__Problem description__. Word by word and line by line, write out all of the records.

** Source information follows **

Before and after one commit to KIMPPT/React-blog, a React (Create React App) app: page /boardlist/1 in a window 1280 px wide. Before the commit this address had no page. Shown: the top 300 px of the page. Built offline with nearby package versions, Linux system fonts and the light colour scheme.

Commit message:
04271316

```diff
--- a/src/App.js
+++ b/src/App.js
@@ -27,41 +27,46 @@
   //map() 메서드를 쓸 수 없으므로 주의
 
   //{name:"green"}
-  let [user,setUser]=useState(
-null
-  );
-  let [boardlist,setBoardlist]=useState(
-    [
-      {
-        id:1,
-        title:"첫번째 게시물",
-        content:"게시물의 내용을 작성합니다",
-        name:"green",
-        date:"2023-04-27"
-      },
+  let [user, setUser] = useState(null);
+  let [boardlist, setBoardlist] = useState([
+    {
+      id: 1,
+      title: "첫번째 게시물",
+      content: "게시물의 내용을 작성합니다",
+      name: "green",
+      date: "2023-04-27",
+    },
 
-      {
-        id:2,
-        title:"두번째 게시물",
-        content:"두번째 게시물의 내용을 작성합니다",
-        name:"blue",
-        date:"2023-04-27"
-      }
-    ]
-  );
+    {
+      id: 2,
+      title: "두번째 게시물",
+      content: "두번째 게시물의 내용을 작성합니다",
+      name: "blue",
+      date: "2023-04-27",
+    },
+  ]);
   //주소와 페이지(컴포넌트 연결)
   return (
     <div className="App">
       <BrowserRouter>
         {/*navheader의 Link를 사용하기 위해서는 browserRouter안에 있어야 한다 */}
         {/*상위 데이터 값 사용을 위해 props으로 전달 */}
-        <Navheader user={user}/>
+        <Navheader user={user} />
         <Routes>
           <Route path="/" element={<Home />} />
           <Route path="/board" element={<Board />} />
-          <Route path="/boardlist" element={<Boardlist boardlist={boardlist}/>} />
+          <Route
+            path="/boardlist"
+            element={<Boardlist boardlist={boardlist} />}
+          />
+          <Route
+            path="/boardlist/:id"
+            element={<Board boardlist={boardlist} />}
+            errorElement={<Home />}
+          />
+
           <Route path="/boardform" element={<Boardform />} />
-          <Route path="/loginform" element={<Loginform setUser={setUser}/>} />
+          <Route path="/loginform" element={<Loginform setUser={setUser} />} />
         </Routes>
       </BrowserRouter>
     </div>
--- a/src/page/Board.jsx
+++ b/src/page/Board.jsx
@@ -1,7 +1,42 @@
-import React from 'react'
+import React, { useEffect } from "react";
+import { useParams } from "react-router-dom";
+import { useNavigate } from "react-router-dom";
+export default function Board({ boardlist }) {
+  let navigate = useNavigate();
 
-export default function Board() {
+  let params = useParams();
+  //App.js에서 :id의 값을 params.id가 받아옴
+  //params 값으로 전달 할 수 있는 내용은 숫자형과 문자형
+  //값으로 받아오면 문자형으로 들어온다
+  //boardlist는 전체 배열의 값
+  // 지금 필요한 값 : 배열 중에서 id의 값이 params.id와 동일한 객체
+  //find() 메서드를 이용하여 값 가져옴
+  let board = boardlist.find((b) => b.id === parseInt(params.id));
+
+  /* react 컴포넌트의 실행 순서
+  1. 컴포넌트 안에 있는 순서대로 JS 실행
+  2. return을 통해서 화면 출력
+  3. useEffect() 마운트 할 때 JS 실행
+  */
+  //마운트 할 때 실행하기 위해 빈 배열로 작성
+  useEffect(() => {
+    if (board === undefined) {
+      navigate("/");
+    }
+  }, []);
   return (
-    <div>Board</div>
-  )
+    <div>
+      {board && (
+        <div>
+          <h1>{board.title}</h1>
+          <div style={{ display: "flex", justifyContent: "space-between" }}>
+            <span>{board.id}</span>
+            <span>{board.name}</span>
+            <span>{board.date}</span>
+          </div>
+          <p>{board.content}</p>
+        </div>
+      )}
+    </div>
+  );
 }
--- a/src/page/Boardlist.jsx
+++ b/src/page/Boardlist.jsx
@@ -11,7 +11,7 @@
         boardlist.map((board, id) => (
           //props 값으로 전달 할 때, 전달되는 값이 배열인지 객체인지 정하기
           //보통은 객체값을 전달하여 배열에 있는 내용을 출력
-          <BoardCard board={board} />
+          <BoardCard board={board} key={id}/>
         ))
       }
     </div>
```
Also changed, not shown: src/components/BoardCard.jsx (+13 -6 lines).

** End of Source information **

__Result__.
Before and after one commit to KIMPPT/React-blog, a React (Create React App) app: page /boardlist/1 in a window 1280 px wide. Before the commit this address had no page. Shown: the top 300 px of the page. Built offline with nearby package versions, Linux system fonts and the light colour scheme.

Commit message:
04271316

```diff
--- a/src/App.js
+++ b/src/App.js
@@ -27,41 +27,46 @@
   //map() 메서드를 쓸 수 없으므로 주의
 
   //{name:"green"}
-  let [user,setUser]=useState(
-null
-  );
-  let [boardlist,setBoardlist]=useState(
-    [
-      {
-        id:1,
-        title:"첫번째 게시물",
-        content:"게시물의 내용을 작성합니다",
-        name:"green",
-        date:"2023-04-27"
-      },
+  let [user, setUser] = useState(null);
+  let [boardlist, setBoardlist] = useState([
+    {
+      id: 1,
+      title: "첫번째 게시물",
+      content: "게시물의 내용을 작성합니다",
+      name: "green",
+      date: "2023-04-27",
+    },
 
-      {
-        id:2,
-        title:"두번째 게시물",
-        content:"두번째 게시물의 내용을 작성합니다",
-        name:"blue",
-        date:"2023-04-27"
-      }
-    ]
-  );
+    {
+      id: 2,
+      title: "두번째 게시물",
+      content: "두번째 게시물의 내용을 작성합니다",
+      name: "blue",
+      date: "2023-04-27",
+    },
+  ]);
   //주소와 페이지(컴포넌트 연결)
   return (
     <div className="App">
       <BrowserRouter>
         {/*navheader의 Link를 사용하기 위해서는 browserRouter안에 있어야 한다 */}
         {/*상위 데이터 값 사용을 위해 props으로 전달 */}
-        <Navheader user={user}/>
+        <Navheader user={user} />
         <Routes>
           <Route path="/" element={<Home />} />
           <Route path="/board" element={<Board />} />
-          <Route path="/boardlist" element={<Boardlist boardlist={boardlist}/>} />
+          <Route
+            path="/boardlist"
+            element={<Boardlist boardlist={boardlist} />}
+          />
+          <Route
+            path="/boardlist/:id"
+            element={<Board boardlist={boardlist} />}
+            errorElement={<Home />}
+          />
+
           <Route path="/boardform" element={<Boardform />} />
-          <Route path="/loginform" element={<Loginform setUser={setUser}/>} />
+          <Route path="/loginform" element={<Loginform setUser={setUser} />} />
         </Routes>
       </BrowserRouter>
     </div>
--- a/src/page/Board.jsx
+++ b/src/page/Board.jsx
@@ -1,7 +1,42 @@
-import React from 'react'
+import React, { useEffect } from "react";
+import { useParams } from "react-router-dom";
+import { useNavigate } from "react-router-dom";
+export default function Board({ boardlist }) {
+  let navigate = useNavigate();
 
-export default function Board() {
+  let params = useParams();
+  //App.js에서 :id의 값을 params.id가 받아옴
+  //params 값으로 전달 할 수 있는 내용은 숫자형과 문자형
+  //값으로 받아오면 문자형으로 들어온다
+  //boardlist는 전체 배열의 값
+  // 지금 필요한 값 : 배열 중에서 id의 값이 params.id와 동일한 객체
+  //find() 메서드를 이용하여 값 가져옴
+  let board = boardlist.find((b) => b.id === parseInt(params.id));
+
+  /* react 컴포넌트의 실행 순서
+  1. 컴포넌트 안에 있는 순서대로 JS 실행
+  2. return을 통해서 화면 출력
+  3. useEffect() 마운트 할 때 JS 실행
+  */
+  //마운트 할 때 실행하기 위해 빈 배열로 작성
+  useEffect(() => {
+    if (board === undefined) {
+      navigate("/");
+    }
+  }, []);
   return (
-    <div>Board</div>
-  )
+    <div>
+      {board && (
+        <div>
+          <h1>{board.title}</h1>
+          <div style={{ display: "flex", justifyContent: "space-between" }}>
+            <span>{board.id}</span>
+            <span>{board.name}</span>
+            <span>{board.date}</span>
+          </div>
+          <p>{board.content}</p>
+        </div>
+      )}
+    </div>
+  );
 }
--- a/src/page/Boardlist.jsx
+++ b/src/page/Boardlist.jsx
@@ -11,7 +11,7 @@
         boardlist.map((board, id) => (
           //props 값으로 전달 할 때, 전달되는 값이 배열인지 객체인지 정하기
           //보통은 객체값을 전달하여 배열에 있는 내용을 출력
-          <BoardCard board={board} />
+          <BoardCard board={board} key={id}/>
         ))
       }
     </div>
```
Also changed, not shown: src/components/BoardCard.jsx (+13 -6 lines).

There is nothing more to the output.